Already reviewed for Sight & Sound here, Jérémy Clapin’s masterpiece was the talk of Annecy, the winner of its audience and grand prizes. Guillaume Laurant’s novel Happy Hand, about a severed hand searching for its body, was ripe for adaptation by Clapin, who made his name with a trio of shorts about physical deformities. The hand segments – one element in a broader narrative – are animated with an ingenuity that thrilled the festival. But this is that rare thing: a perfectly balanced animated feature. The dialogue is precise, the voice acting subtle, the score forcefully emotive; no wonder Netflix quickly bought the rights following its premiere at Cannes.
Marona’s Fantastic Tale
(L’Extraordinaire Voyage de Marona) Anca Damian, Romania/France/Belgium
To Marona the Labrador, the world isn’t quite dog-eat-dog – but she’ll have known her share of trials by the time she lies dying on the road. This is where we first see her, before the narrative plunges into flashback and recounts her life under three different owners. They show her love and indifference in varying degrees; her unwavering loyalty throws their all too human flaws into relief.
From this melancholic premise, Romanian director Anca Damian creates an improbably vibrant, playful film. Credit to Brecht Evens, the Belgian cartoonist who helped design the film’s look. Marona is almost the only monochrome element in this cluttered technicolour world, whose characters move with great plasticity and look like they all come from different films. Damian is highly regarded in the animation community, but her freeform style has yet to find a wide audience. This sweet, child-friendly work, which has found a prestigious North American distributor in GKIDS, could change that.
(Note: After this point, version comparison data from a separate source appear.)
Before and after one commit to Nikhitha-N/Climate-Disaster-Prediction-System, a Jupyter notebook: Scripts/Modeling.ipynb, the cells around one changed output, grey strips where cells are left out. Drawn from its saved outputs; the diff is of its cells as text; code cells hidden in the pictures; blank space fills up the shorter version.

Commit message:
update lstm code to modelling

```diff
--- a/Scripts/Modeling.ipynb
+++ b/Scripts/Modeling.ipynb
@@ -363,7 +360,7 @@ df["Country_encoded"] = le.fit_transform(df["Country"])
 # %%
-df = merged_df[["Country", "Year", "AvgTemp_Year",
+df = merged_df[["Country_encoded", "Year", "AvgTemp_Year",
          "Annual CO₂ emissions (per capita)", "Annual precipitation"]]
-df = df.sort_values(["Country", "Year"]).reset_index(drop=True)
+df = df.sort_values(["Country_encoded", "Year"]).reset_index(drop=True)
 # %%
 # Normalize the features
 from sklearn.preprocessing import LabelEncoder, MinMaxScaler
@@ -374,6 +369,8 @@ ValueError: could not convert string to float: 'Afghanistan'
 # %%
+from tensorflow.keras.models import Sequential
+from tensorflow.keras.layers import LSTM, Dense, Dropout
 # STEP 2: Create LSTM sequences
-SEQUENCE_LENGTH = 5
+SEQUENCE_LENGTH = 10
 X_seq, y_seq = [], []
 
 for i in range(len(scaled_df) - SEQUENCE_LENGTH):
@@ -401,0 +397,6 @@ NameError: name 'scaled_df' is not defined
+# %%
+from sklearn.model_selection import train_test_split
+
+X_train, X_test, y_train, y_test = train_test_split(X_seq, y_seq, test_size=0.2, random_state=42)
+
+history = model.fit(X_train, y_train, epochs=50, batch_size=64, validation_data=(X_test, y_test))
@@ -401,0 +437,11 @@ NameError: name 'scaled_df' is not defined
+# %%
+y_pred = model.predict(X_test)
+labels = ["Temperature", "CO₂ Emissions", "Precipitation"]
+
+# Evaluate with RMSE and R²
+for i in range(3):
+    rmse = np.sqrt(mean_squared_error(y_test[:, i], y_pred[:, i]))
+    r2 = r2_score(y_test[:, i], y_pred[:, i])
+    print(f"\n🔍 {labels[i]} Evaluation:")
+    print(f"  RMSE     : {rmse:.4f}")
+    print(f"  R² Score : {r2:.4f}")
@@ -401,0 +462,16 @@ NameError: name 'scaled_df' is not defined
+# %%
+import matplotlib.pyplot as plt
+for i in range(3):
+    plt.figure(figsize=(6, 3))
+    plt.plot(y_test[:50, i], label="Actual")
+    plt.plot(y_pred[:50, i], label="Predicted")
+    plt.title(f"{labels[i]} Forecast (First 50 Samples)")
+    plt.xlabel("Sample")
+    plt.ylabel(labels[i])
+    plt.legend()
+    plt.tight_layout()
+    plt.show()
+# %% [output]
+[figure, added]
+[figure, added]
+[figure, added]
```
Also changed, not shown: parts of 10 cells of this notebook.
Gints Zilbalodis, Latvia
Even as animators go, Gints Zilbalodis has impressive determination. The 25-year-old Latvian took over three years to make his first feature (including three months to recreate files he’d accidentally deleted). He basically worked alone, exploring the vast world he’d built in the software Maya, and developing the narrative intuitively in the process.
The result is a feature with the experimental feel of a short. Instead of a clear-cut plot, we follow a crash-landed pilot’s wordless, meandering journey through unfamiliar terrains. We don’t know his background or even his age: while he displays a childlike wonder in his environments, he also seems dogged by the spectre of his mortality, symbolised by a shadowy giant that stalks him throughout. The long takes, roving ‘camera’ and spirit of freedom bring adventure video games like Ico to mind. Away is hugely atmospheric. It brings a new sensibility to animation, and deserved its prize in the Contrechamp category.
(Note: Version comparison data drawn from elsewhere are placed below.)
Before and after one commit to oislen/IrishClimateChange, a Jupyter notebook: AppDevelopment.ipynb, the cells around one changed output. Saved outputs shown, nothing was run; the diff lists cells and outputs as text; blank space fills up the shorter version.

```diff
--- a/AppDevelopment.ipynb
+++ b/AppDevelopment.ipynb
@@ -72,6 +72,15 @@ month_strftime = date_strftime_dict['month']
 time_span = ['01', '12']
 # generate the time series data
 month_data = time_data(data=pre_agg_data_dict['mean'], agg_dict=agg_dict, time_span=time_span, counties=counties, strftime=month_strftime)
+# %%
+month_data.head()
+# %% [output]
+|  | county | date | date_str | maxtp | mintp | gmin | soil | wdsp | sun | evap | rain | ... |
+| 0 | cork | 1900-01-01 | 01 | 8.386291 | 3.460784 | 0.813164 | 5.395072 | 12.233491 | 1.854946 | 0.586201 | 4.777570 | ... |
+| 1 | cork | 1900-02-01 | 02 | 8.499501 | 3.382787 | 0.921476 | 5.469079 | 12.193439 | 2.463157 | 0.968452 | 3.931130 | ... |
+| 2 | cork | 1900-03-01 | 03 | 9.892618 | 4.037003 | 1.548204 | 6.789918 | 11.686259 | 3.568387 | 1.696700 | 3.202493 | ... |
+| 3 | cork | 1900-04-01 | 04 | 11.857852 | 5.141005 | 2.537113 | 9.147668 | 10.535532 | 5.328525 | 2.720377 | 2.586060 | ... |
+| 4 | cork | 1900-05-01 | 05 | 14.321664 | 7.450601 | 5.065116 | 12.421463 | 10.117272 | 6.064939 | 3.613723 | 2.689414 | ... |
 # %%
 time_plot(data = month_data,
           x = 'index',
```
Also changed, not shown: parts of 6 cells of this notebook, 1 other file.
The Bears’ Famous Invasion of Sicily
(La Fameuse Invasion des ours en Sicile) Lorenzo Mattotti, France
Somewhat eclipsed by I Lost My Body, this was otherwise the most high-profile feature in competition: a work of graphic daring by a blue-chip artist, the erstwhile illustrator Lorenzo Mattotti. Based on Dino Buzzati’s eponymous book, the film is a fable about a troupe of bears who depose a tyrannical Sicilian ruler, only to be corrupted by power in turn.
The story’s shifts in scene and tone give free rein to Mattotti’s idiosyncratic use of colour and composition. While the visual world is unmistakably his, it proudly wears its influences: commedia dell’arte, Buzzati’s own drawings, 3D character modelling. Some awkward plotting and characterisation bolster the sense that this is, first and foremost, an illustrator’s film. But against the landscape of cookie-cutter CGI family features, it stands almost alone, proof that artiness can be mainstream.
Weathering with You
(Tenki no ko) Shinkai Makoto, Japan
Shinkai Makoto’s follow-up to anime blockbuster Your Name isn’t finished, but judging by a work-in-progress presentation I saw, it’s shaping up as more of the same. The clips and concept art told a tale of teenagers caught between Tokyo’s poorer suburbs and a magical ecosystem in the sky. There were beautiful sketches of anvil clouds, the contours of a romance and hints at Shinto shenanigans. The director stressed the film’s environmental message: “If I waited five years [to make this], it would be too late.” Climate change, though increasingly pressing, is a hard theme around which to build a story; I’m curious to see how Shinkai plays it.